Supporters say the plan gets people off the streets, prevents encampments from becoming too large and sprawling, and makes it easier to find people housing compared to those still living in tents.
However, few people have actually moved from hotels into permanent housing, and the city is reportedly struggling to produce data on the program’s effectiveness. It’s also been a struggle to provide the homeless with access to mental and physical health care. Perhaps most importantly, critics argue Inside Safe is too expensive to continue for the long term, posing a question of what will happen when funding runs out.
The issue of housing the homeless in LA hotels has been especially contentious. Next year, city residents will vote on a controversial ballot measure that would require hotels in LA to rent vacant rooms to homeless people.
Specifically, the proposal would require hotels to regularly report the number of vacant rooms they have to the city’s housing department. The department would run a program under which it could essentially assign homeless people to a particular hotel, with the “guests” paying for the room with a voucher paid for by the city at a “fair market rate.” Hotels would be prohibited from discriminating against homeless people who participate in the program.
Unite Here Local 11, a labor union representing hotel and other hospitality workers, led the effort in support of the measure, getting it in front of the LA City Council for a vote last year to put it on the 2024 ballot.
The union has also been spearheading ongoing strikes by LA hotel workers, who are demanding higher wages, guaranteed staffing levels, automatic digital tipping, and the continuation of their strong health insurance plan and pension program.

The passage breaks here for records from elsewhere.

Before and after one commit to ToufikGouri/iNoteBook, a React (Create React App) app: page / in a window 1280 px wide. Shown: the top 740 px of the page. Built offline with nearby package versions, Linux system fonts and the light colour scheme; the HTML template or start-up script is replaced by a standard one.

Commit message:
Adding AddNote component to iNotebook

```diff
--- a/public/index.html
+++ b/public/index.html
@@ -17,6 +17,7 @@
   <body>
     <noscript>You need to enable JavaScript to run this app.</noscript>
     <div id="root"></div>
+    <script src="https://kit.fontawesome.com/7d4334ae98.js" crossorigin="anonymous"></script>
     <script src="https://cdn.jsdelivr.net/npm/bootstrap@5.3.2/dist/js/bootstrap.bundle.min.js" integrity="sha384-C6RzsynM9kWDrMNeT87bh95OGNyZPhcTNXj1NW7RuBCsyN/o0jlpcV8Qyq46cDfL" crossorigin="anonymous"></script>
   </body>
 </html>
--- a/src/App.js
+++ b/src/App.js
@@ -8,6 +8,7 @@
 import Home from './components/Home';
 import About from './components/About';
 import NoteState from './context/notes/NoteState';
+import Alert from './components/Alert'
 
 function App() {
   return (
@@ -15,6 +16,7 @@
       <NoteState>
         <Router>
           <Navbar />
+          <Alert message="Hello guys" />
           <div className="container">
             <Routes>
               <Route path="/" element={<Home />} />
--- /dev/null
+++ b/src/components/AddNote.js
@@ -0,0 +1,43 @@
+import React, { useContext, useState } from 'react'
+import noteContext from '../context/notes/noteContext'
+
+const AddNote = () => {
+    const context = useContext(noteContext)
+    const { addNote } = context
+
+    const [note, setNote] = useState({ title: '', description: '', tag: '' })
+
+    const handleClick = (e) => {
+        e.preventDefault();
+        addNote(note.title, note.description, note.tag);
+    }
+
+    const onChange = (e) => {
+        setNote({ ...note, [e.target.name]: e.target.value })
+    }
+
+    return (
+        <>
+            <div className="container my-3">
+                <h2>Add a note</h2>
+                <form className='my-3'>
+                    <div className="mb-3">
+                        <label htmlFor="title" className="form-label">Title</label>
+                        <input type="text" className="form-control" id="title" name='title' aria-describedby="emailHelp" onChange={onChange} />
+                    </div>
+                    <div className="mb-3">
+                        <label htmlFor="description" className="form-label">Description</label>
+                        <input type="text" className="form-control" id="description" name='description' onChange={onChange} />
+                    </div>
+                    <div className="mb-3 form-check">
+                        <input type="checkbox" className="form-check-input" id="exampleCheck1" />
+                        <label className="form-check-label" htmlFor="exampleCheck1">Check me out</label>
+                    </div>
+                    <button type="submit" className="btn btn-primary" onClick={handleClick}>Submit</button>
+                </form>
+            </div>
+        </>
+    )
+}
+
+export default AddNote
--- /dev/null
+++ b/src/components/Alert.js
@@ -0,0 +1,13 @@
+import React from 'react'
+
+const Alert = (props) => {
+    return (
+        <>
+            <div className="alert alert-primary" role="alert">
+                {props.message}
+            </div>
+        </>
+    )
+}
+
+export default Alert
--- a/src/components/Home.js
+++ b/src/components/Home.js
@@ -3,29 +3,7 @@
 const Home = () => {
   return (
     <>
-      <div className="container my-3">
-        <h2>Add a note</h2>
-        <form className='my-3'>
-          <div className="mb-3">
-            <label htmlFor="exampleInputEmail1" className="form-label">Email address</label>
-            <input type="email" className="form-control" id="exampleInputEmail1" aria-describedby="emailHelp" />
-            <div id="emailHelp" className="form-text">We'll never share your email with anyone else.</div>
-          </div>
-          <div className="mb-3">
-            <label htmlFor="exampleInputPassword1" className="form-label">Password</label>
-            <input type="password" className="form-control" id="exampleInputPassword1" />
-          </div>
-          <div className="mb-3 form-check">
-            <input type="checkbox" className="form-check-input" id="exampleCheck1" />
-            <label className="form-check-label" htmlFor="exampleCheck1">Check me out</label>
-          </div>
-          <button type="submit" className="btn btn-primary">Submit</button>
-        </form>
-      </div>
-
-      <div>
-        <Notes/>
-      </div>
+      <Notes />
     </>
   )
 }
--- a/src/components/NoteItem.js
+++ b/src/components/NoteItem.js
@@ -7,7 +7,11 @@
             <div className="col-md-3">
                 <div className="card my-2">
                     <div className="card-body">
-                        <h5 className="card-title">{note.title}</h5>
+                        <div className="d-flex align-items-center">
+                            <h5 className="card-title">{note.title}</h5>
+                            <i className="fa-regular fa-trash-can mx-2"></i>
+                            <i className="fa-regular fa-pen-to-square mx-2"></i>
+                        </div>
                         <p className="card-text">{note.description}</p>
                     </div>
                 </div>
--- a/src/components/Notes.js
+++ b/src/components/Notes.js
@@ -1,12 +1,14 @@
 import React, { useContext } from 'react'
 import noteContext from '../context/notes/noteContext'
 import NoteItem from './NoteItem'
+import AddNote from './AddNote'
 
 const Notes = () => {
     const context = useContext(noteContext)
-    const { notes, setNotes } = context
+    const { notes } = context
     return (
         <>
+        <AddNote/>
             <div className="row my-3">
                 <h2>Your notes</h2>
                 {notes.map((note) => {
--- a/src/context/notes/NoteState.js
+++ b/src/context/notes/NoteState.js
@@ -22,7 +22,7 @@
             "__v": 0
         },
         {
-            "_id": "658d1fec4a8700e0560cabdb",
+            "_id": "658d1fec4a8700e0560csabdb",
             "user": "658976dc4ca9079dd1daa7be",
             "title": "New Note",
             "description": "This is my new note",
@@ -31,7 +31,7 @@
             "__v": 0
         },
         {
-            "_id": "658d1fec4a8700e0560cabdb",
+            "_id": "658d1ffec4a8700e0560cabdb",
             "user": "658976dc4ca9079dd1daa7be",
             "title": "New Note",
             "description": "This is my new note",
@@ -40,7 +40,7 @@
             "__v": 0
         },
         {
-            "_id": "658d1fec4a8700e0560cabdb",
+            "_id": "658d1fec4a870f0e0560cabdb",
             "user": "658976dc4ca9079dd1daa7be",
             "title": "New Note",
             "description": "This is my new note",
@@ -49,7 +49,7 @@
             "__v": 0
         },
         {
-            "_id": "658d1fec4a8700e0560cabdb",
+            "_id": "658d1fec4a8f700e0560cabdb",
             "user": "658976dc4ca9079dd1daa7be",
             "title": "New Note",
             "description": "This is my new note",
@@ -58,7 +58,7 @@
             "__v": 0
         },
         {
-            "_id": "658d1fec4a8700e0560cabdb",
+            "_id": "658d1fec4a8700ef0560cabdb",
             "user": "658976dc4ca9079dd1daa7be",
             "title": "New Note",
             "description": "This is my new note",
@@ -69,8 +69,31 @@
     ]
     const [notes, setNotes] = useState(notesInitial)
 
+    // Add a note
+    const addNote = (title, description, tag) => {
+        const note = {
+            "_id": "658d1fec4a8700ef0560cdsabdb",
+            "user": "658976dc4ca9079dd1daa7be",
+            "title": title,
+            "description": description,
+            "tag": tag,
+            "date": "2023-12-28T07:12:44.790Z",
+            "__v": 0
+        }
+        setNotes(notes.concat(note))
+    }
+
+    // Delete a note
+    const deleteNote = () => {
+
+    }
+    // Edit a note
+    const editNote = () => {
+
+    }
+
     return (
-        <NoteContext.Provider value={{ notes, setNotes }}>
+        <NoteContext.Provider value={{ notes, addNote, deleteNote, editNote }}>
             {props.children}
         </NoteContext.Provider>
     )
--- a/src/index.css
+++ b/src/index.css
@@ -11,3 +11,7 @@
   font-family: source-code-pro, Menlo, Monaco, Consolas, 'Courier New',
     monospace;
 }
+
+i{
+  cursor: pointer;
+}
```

However, Coordinated Bargaining Group, which represents dozens of LA-area hotels negotiating with Local 11, filed charges earlier this month with the National Labor Relations Board accusing the union of breaking the law by going on strike over demands that have “nothing to do” with the employees it represents and that could harm the city’s tourism industry.
Among the group’s complaints is Local 11’s support for the measure to require hotels to house the homeless, as well as a 7% tax on hotel guests in order to create a fund that would assist hospitality workers in obtaining affordable housing.
“Insisting that these provisions must be in any contract settlement and striking to include them is not only unlawful, but it is also a real obstacle to reaching agreement on a contract,” Keith Grossman, spokesperson for the Coordinated Bargaining Group, said in a statement. “If the union really wanted an agreement to help the employees, it would have dropped these issues long ago instead of taking employees out on strike over them.”
Kurt Petersen, co-president of Local 11, said that the union stands by its 7% tax demand and that the Coordinated Bargaining Group mischaracterized the ballot measure, which he said is about building affordable housing.
“I’m not sure what they are arguing, because we are allowed to bargain over anything we want at the table,” he told the Los Angeles Times. “They should stop paying their lawyers … to file frivolous complaints and instead pay their workers a living wage.”